Problem:
Please print every record below exactly as written, leaving out the pictures.

------------------------

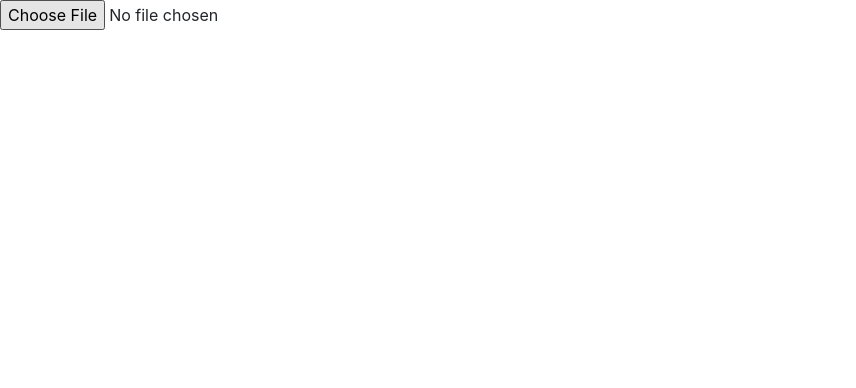
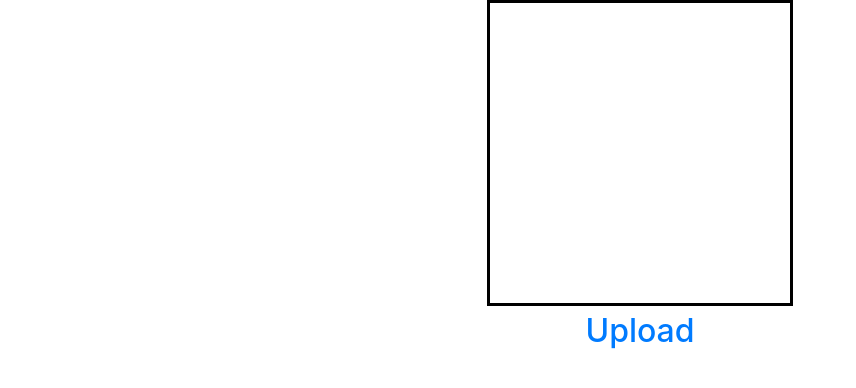
Before and after one commit to abhinavmeda/DeerHacks-2022, a plain HTML site: page index.html in a window 1280 px wide. Shown: the whole page, without its empty margins (0-856 px from the left). Drawn offline with nearby package versions, Linux system fonts and the light colour scheme.

Commit message:
fixed upload label

```diff
--- a/app.js
+++ b/app.js
@@ -4,10 +4,11 @@ let width = 300;
 let height = 300;
 
 let file = document.getElementById("image");
-let canvas = document.createElement("canvas");
-canvas.width = width;
-canvas.height = height;
+let canvas = document.getElementById("canvas");
+// canvas.width = width;
+// canvas.height = height;
 let ctx  = canvas.getContext("2d");
+ctx.fill();
 let data;
 
 // custom event to trigger when canvas is filled with image
@@ -17,10 +18,10 @@ canvas.addEventListener('filled', function (e) {
 }, false);
 
 file.addEventListener("change", handleFiles, false);
-
 function handleFiles() {
   const fileList = this.files;
   const uploaded_file = fileList[0];
+  document.getElementById("text").innerHTML = uploaded_file.name;
   const reader = new FileReader();
 
   reader.readAsDataURL(uploaded_file);
@@ -36,6 +37,6 @@ function handleFiles() {
 		data = ctx.getImageData(0, 0, canvas.width, canvas.height).data;
 		canvas.dispatchEvent(event);
 	};
-	document.body.appendChild(canvas);
+	document.getElementById("display").appendChild(canvas);
   };
 }
--- a/index.html
+++ b/index.html
@@ -9,8 +9,18 @@
     <title>Document</title>
 </head>
 <body>
-    <input type="file" id="image" accept="image/png, image/jpeg">
     <div id="display"></div>
+    <div>
+        <div>
+            <canvas id="canvas" width="300" height="300"></canvas>
+        </div>
+        <label for="image" class="text-primary">
+            <input type="file" id="image" accept="image/png, image/jpeg" style="display: none;">
+            <div>
+                <h2 id = "text">Upload</h2>
+            </div>
+        </label>
+    </div>
 </body>
     <script src="app.js"></script>
 </html>
--- a/styles.css
+++ b/styles.css
@@ -10,3 +10,6 @@ canvas{
   border-style: solid;
   border-color: black;
 }
+label{
+  cursor: pointer;
+}
```
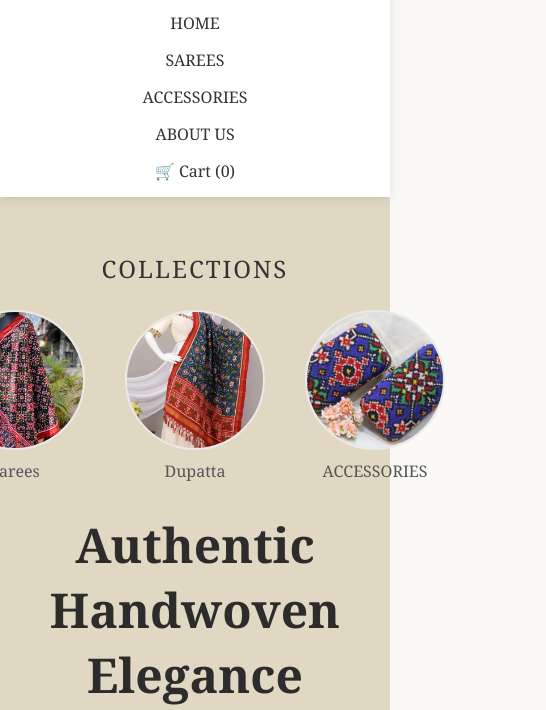
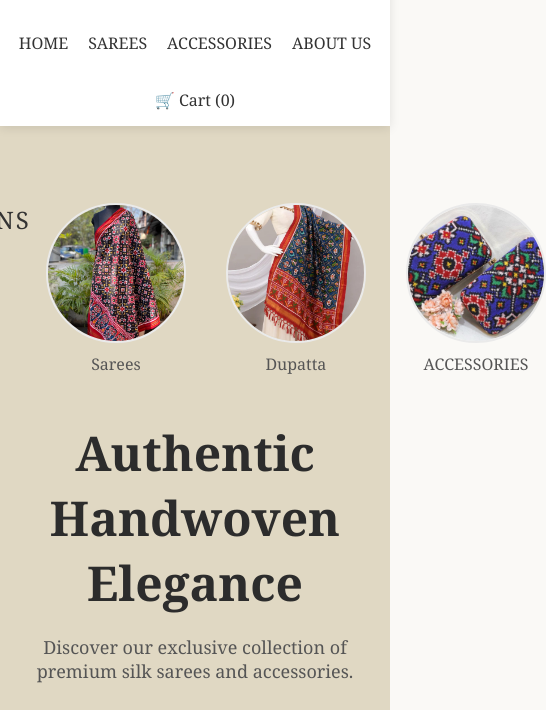
Before and after one commit to solankisamir1/maapatolaaart, a plain HTML site: page index.html in a window 390 px wide. Shown: the part 68-778 px from the top of the page, 546 px wide, since content can reach past the window. Drawn offline with Linux system fonts and the light colour scheme.

Commit message:
Add files via upload

```diff
--- a/patola.css
+++ b/patola.css
@@ -464,27 +464,36 @@
     font-weight: bold;
 }
 
-/* --- MOBILE RESPONSIVE FIX --- */
+/* --- MOBILE RESPONSIVE FIX (SWIPE MENU & COLLECTIONS) --- */
 @media screen and (max-width: 768px) {
-  /* Menu ko ek ke niche ek laane ke liye */
-  nav, .nav-links, .menu, ul {
-    display: flex;
-    flex-direction: column;
-    align-items: center;
-    gap: 15px; /* Links ke beech mein jagah */
-    padding: 0;
+
+  /* 1. Menu ko ek line me rakhna aur Swipe (Scroll) on karna */
+  nav, ul, .nav-links {
+    display: flex !important;
+    flex-direction: row !important; /* Ek line me layega */
+    flex-wrap: nowrap !important; /* Niche aane se rokega */
+    overflow-x: auto !important; /* Left-Right swipe chalu karega */
+    white-space: nowrap !important;
+    padding: 10px 5px !important;
+    gap: 20px !important;
   }
 
-  /* Font size thoda adjust karne ke liye */
-  nav a, .nav-links a {
-    font-size: 16px;
-    margin: 5px 0;
+  /* Menu ke niche ki scroll-line (scrollbar) ko gayab karna taaki clean dikhe */
+  nav::-webkit-scrollbar, ul::-webkit-scrollbar {
+    display: none;
   }
 
-  /* Collection wali photos ko mobile par theek karne ke liye */
-  .collections-container, .product-grid {
-    display: flex;
-    flex-direction: column;
-    align-items: center;
+  /* 2. Collections ko cut hone se bachana aur Swipe on karna */
+  .collections-container, .collections, .product-grid {
+    display: flex !important;
+    flex-direction: row !important;
+    flex-wrap: nowrap !important;
+    overflow-x: auto !important; /* Left-Right swipe */
+    padding-bottom: 15px !important;
+    gap: 15px !important;
+  }
+
+  .collections-container::-webkit-scrollbar {
+    display: none;
   }
 }
```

------------------------

Output of the exercise:
Before and after one commit to abhinavmeda/DeerHacks-2022, a plain HTML site: page index.html in a window 1280 px wide. Shown: the whole page, without its empty margins (0-856 px from the left). Drawn offline with nearby package versions, Linux system fonts and the light colour scheme.

Commit message:
fixed upload label

```diff
--- a/app.js
+++ b/app.js
@@ -4,10 +4,11 @@ let width = 300;
 let height = 300;
 
 let file = document.getElementById("image");
-let canvas = document.createElement("canvas");
-canvas.width = width;
-canvas.height = height;
+let canvas = document.getElementById("canvas");
+// canvas.width = width;
+// canvas.height = height;
 let ctx  = canvas.getContext("2d");
+ctx.fill();
 let data;
 
 // custom event to trigger when canvas is filled with image
@@ -17,10 +18,10 @@ canvas.addEventListener('filled', function (e) {
 }, false);
 
 file.addEventListener("change", handleFiles, false);
-
 function handleFiles() {
   const fileList = this.files;
   const uploaded_file = fileList[0];
+  document.getElementById("text").innerHTML = uploaded_file.name;
   const reader = new FileReader();
 
   reader.readAsDataURL(uploaded_file);
@@ -36,6 +37,6 @@ function handleFiles() {
 		data = ctx.getImageData(0, 0, canvas.width, canvas.height).data;
 		canvas.dispatchEvent(event);
 	};
-	document.body.appendChild(canvas);
+	document.getElementById("display").appendChild(canvas);
   };
 }
--- a/index.html
+++ b/index.html
@@ -9,8 +9,18 @@
     <title>Document</title>
 </head>
 <body>
-    <input type="file" id="image" accept="image/png, image/jpeg">
     <div id="display"></div>
+    <div>
+        <div>
+            <canvas id="canvas" width="300" height="300"></canvas>
+        </div>
+        <label for="image" class="text-primary">
+            <input type="file" id="image" accept="image/png, image/jpeg" style="display: none;">
+            <div>
+                <h2 id = "text">Upload</h2>
+            </div>
+        </label>
+    </div>
 </body>
     <script src="app.js"></script>
 </html>
--- a/styles.css
+++ b/styles.css
@@ -10,3 +10,6 @@ canvas{
   border-style: solid;
   border-color: black;
 }
+label{
+  cursor: pointer;
+}
```
Before and after one commit to solankisamir1/maapatolaaart, a plain HTML site: page index.html in a window 390 px wide. Shown: the part 68-778 px from the top of the page, 546 px wide, since content can reach past the window. Drawn offline with Linux system fonts and the light colour scheme.

Commit message:
Add files via upload

```diff
--- a/patola.css
+++ b/patola.css
@@ -464,27 +464,36 @@
     font-weight: bold;
 }
 
-/* --- MOBILE RESPONSIVE FIX --- */
+/* --- MOBILE RESPONSIVE FIX (SWIPE MENU & COLLECTIONS) --- */
 @media screen and (max-width: 768px) {
-  /* Menu ko ek ke niche ek laane ke liye */
-  nav, .nav-links, .menu, ul {
-    display: flex;
-    flex-direction: column;
-    align-items: center;
-    gap: 15px; /* Links ke beech mein jagah */
-    padding: 0;
+
+  /* 1. Menu ko ek line me rakhna aur Swipe (Scroll) on karna */
+  nav, ul, .nav-links {
+    display: flex !important;
+    flex-direction: row !important; /* Ek line me layega */
+    flex-wrap: nowrap !important; /* Niche aane se rokega */
+    overflow-x: auto !important; /* Left-Right swipe chalu karega */
+    white-space: nowrap !important;
+    padding: 10px 5px !important;
+    gap: 20px !important;
   }
 
-  /* Font size thoda adjust karne ke liye */
-  nav a, .nav-links a {
-    font-size: 16px;
-    margin: 5px 0;
+  /* Menu ke niche ki scroll-line (scrollbar) ko gayab karna taaki clean dikhe */
+  nav::-webkit-scrollbar, ul::-webkit-scrollbar {
+    display: none;
   }
 
-  /* Collection wali photos ko mobile par theek karne ke liye */
-  .collections-container, .product-grid {
-    display: flex;
-    flex-direction: column;
-    align-items: center;
+  /* 2. Collections ko cut hone se bachana aur Swipe on karna */
+  .collections-container, .collections, .product-grid {
+    display: flex !important;
+    flex-direction: row !important;
+    flex-wrap: nowrap !important;
+    overflow-x: auto !important; /* Left-Right swipe */
+    padding-bottom: 15px !important;
+    gap: 15px !important;
+  }
+
+  .collections-container::-webkit-scrollbar {
+    display: none;
   }
 }
```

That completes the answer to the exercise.